This Could be our Future

This book is about a simple idea. That a world of scarcity can become a world of abundance if we accept a broader definition of value.

Written by one of the founders of Kickstarter, Yancey Strickler. A smart, well-written, strong argument for less financial maximization. Pairs well with Winner Takes All.

Financial maximization has trapped us with three assumptions: (1) that the point of life is to maximize financial wealth, (2) that we’re individuals trapped in an adversarial world, and (3) that this situation is inevitable and eternal.

It seems to me much of our current problems come from treating finance and technology as values when they are really just tools to solve problems. We’ve lost sight of the problems and the why. I also wonder if effectively treating companies as people has to lead to a lot of this. When Smith was alive, the butcher was actually a person. Today the butcher is Smithfield, legally treated as an individual, in many cases agnostic to its end customer, and controlled by its shareholders with the purpose of maximizing financial value. It’s a massive principal-agent problem that encompasses nearly our entire financial structure.

But note that Smith didn’t say that the butcher must maximize hog slaughter rates, lower standards to an acceptable minimum, and underpay and overwork laborers to maximize those profits, and then redirect that money to executives and investors instead.

If you just read the headlines, would you ever guess this stat to be true?

American entrepreneurship rates today are, per capita, half of what they were in the 1970s. You read that right: half. This is analogous to the drop in smoking rates over the same time span.

Interesting discussions on student loan debt, which is a ticking time bomb, technology and government, unintended consequences of financial maximization, and what GPD really accounts for.

Unlike debt-fueled start-ups, real estate developers, and other businesses, students are legally barred from filing bankruptcy to escape their debts. In fact, some in Congress have even proposed instituting mandatory garnishment of future wages to collect what students borrowed.
As an example, Mazzucato demonstrates that the technology behind every part of the iPhone—from the touch screen to 3G wireless to GPS to the internet itself—was directly funded by the US government. Apple brilliantly commercialized the technology, but the work behind the iPhone was created by academic researchers funded by federal investments.
In recent decades, the number of bank branches in Manhattan has grown considerably. In 2014 there were 1,763 banks in New York City. That’s 461 more than a decade before.
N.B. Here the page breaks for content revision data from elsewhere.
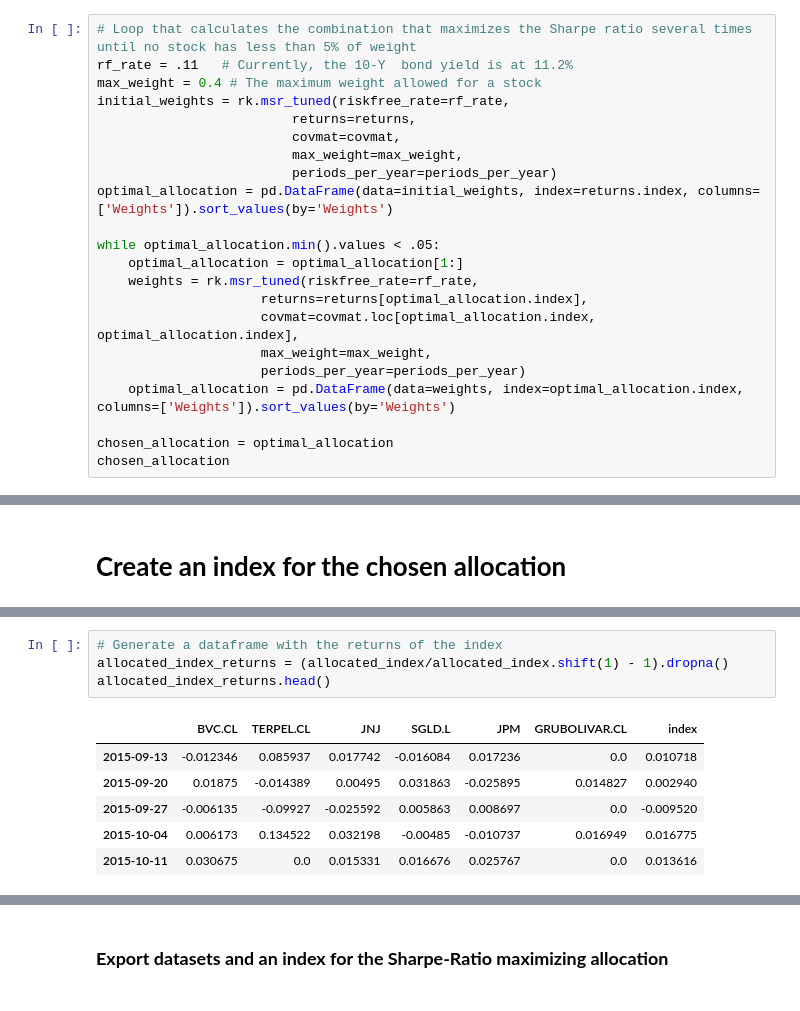
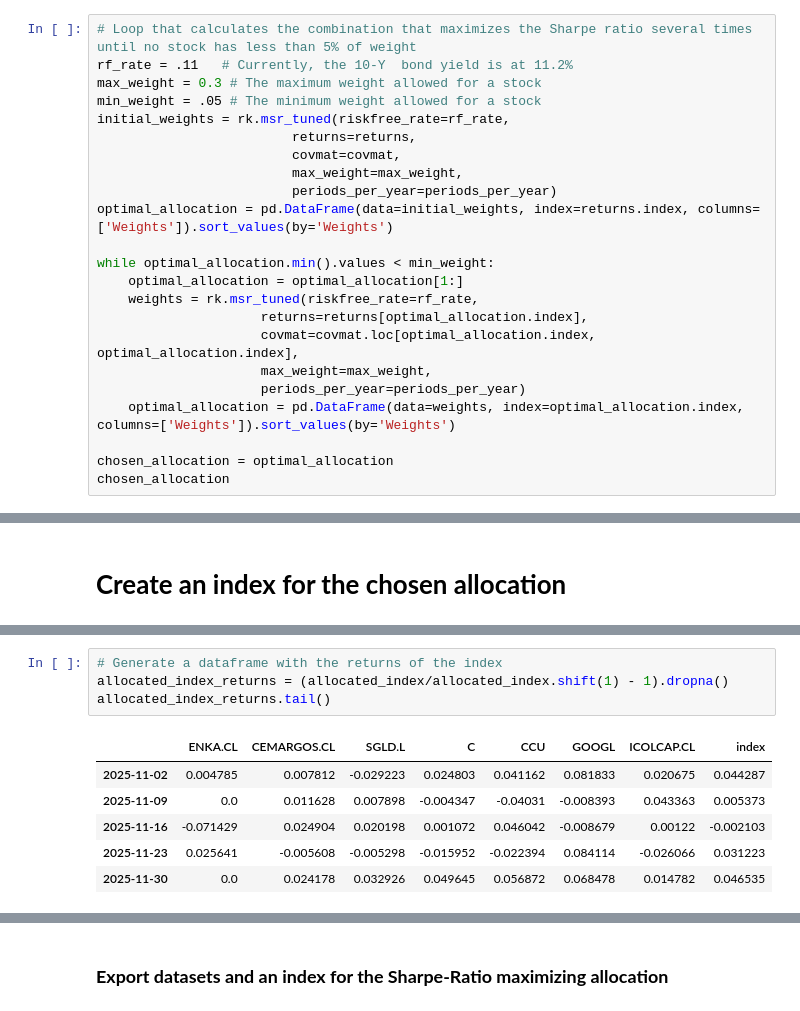
Before and after one commit to Jumarti96/Trii-stocks-allocation, a Jupyter notebook: Notebooks/3. Trii Catalog Sharpe-Ratio Maximizing Allocation.ipynb, the cells around one changed output, grey strips where cells are left out. Drawn from its saved outputs; the diff is of its cells as text.

```diff
--- a/Notebooks/3. Trii Catalog Sharpe-Ratio Maximizing Allocation.ipynb
+++ b/Notebooks/3. Trii Catalog Sharpe-Ratio Maximizing Allocation.ipynb
@@ -143,7 +146,8 @@ covmat = expected_covmat
 # %%
 # Loop that calculates the combination that maximizes the Sharpe ratio several times until no stock has less than 5% of weight
 rf_rate = .11   # Currently, the 10-Y  bond yield is at 11.2%
-max_weight = 0.4 # The maximum weight allowed for a stock
+max_weight = 0.3 # The maximum weight allowed for a stock
+min_weight = .05 # The minimum weight allowed for a stock
 initial_weights = rk.msr_tuned(riskfree_rate=rf_rate,
                          returns=returns,
                          covmat=covmat,
@@ -151,7 +155,7 @@ initial_weights = rk.msr_tuned(riskfree_rate=rf_rate,
                          periods_per_year=periods_per_year)
 optimal_allocation = pd.DataFrame(data=initial_weights, index=returns.index, columns=['Weights']).sort_values(by='Weights')
 
-while optimal_allocation.min().values < .05:
+while optimal_allocation.min().values < min_weight:
     optimal_allocation = optimal_allocation[1:]
     weights = rk.msr_tuned(riskfree_rate=rf_rate,
                      returns=returns[optimal_allocation.index],
@@ -234,14 +240,14 @@ allocated_index.head()
 # %%
 # Generate a dataframe with the returns of the index
 allocated_index_returns = (allocated_index/allocated_index.shift(1) - 1).dropna()
-allocated_index_returns.head()
+allocated_index_returns.tail()
 # %% [output]
-|  | BVC.CL | TERPEL.CL | JNJ | SGLD.L | JPM | GRUBOLIVAR.CL | index |
-| 2015-09-13 | -0.012346 | 0.085937 | 0.017742 | -0.016084 | 0.017236 | 0.0 | 0.010718 |
-| 2015-09-20 | 0.01875 | -0.014389 | 0.00495 | 0.031863 | -0.025895 | 0.014827 | 0.002940 |
-| 2015-09-27 | -0.006135 | -0.09927 | -0.025592 | 0.005863 | 0.008697 | 0.0 | -0.009520 |
-| 2015-10-04 | 0.006173 | 0.134522 | 0.032198 | -0.00485 | -0.010737 | 0.016949 | 0.016775 |
-| 2015-10-11 | 0.030675 | 0.0 | 0.015331 | 0.016676 | 0.025767 | 0.0 | 0.013616 |
+|  | ENKA.CL | CEMARGOS.CL | SGLD.L | C | CCU | GOOGL | ICOLCAP.CL | index |
+| 2025-11-02 | 0.004785 | 0.007812 | -0.029223 | 0.024803 | 0.041162 | 0.081833 | 0.020675 | 0.044287 |
+| 2025-11-09 | 0.0 | 0.011628 | 0.007898 | -0.004347 | -0.04031 | -0.008393 | 0.043363 | 0.005373 |
+| 2025-11-16 | -0.071429 | 0.024904 | 0.020198 | 0.001072 | 0.046042 | -0.008679 | 0.00122 | -0.002103 |
+| 2025-11-23 | 0.025641 | -0.005608 | -0.005298 | -0.015952 | -0.022394 | 0.084114 | -0.026066 | 0.031223 |
+| 2025-11-30 | 0.0 | 0.024178 | 0.032926 | 0.049645 | 0.056872 | 0.068478 | 0.014782 | 0.046535 |
 # %%
 summary_stats = rk.summary_stats(allocated_index_returns, periods_per_year=periods_per_year, riskfree_rate=0)
 summary_stats
```
Also changed, not shown: parts of 11 cells of this notebook, 6 other files.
It’s as if the ATM were never invented.
According to GDP, then, the ideal citizen would drive an SUV, have cancer (chemotherapy can be very GDP-positive), be getting a divorce, and eat out every night. According to our predominant measurement of value, this would be ideal. If we all lived this way, GDP would skyrocket.

And lastly, while it’s easy to be pessimistic, change is going to come

People alive today will be a minority of the total people alive thirty years from now.